Cleaves Securities has cut its VLCC asset price assessments for the second time in two weeks on the back of recent sale-and-purchase activity.
The Norwegian investment bank said asset prices are falling “even faster” than it expected when it downgraded the tanker sector to “hold” in April and then “sell” in May.
VLCC values have fallen by between 8% and 25%, depending on vintage, since the peak in April, it said. Suezmax values dropped by between 9% and 28%, while aframaxes have lost between 7% and 31%.
Cleaves said product tankers are “faring slightly better”, but this is mainly due to asset prices not increasing markedly during the market frenzy in April and March.
“Our main thesis from May was that the bid/ask spread was going to widen as bids fell below last done, before a new equilibrium at a lower level would be found in August or September,” said Cleaves head of research Joakim Hannisdahl.
“We have, however, seen a few data points over the past weeks which show that this equilibrium is seemingly already here.”
Cleaves highlighted the sale of the 320,000-dwt HRA (built 2011) for $46m, compared with the $48m achieved for the year-older, 297,600-dwt New Coral (built 2010) in May.
It also pointed to the sale of the 298,300-dwt Sea Coral (built 1996) at $18m compared with the $26m achieved for Frontline’s 300,000-dwt Dewi Maeswara (built 1998) in April.

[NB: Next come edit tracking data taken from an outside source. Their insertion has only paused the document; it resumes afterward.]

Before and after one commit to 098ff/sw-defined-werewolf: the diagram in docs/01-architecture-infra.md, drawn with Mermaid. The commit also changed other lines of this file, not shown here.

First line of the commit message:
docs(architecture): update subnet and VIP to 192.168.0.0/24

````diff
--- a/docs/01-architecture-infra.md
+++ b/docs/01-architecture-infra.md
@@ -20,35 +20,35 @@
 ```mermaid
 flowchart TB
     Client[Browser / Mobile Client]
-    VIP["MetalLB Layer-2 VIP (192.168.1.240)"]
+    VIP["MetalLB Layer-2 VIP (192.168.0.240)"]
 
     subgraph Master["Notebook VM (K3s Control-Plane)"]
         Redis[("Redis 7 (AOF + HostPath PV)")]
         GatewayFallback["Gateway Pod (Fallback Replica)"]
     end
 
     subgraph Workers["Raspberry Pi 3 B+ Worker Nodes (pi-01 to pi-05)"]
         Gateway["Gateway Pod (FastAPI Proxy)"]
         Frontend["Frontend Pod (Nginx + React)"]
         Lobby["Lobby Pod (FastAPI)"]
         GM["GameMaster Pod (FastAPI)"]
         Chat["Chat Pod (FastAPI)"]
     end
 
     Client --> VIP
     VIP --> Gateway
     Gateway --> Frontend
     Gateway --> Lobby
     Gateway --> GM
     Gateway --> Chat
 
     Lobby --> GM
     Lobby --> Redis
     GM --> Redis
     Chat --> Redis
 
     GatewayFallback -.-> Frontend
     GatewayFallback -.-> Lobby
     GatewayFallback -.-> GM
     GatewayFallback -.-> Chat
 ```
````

With other vessel classes already close to opex levels, we still believe VLCCs could join them in the near-term
“The short-term VLCC market currently hangs in the balance, with increasing Opec+ production from August offset by the potential large increase in vessel supply if the ongoing Chinese discharge delays diminish,” Hannisdahl said.
“With other vessel classes already close to opex [operating expense] levels, we still believe VLCCs could join them in the near term.”
He expects the middle of 2021 to represent the “cyclical inflection point” and said the lowest orderbook since 1997, together with 10% demand growth in 2022, could change fortunes for oil tanker owners.
He forecast that Cleaves’ oil tanker share index will increase by 248% by 2024, but that share prices will see a further decline of 25% before then, as there is another 12% downside to Cleaves’ asset price index over the next year.
Hannisdahl is waiting until the first half of 2021 to start “opportunistically buying” selected oil tanker company shares.
However, he still sees downside risk to some of the more “financially leveraged” tanker plays such as Frontline and Okeanis Eco Tankers amid falling asset prices.
“We want to highlight that oil tanker fundamentals will likely continue to change at a rapid pace in the coming months, and that any long or short-term investments in the segment is currently associated with an elevated degree of risk,” Hannisdahl said.
Good news on spot rates
Separately, Cleaves said VLCC spot rates in the third quarter had held up “remarkably well”, despite two consecutive months of cargo count 30% below a normal market.
Discharge delays in China, together with about 8.8% of the total tanker fleet still being tied up in floating storage, prompted the upward revision.
“Quarterly, realised spot rates for oil tanker companies tend to lead by around three weeks, which means we already have about 48% spot rate visibility for the third quarter of 2020,” Hannisdahl said.
Cleaves now estimates that VLCCs earned average daily spot rates in the third quarter of $26,778 per day against earlier forecasts of less than $10,000 per day.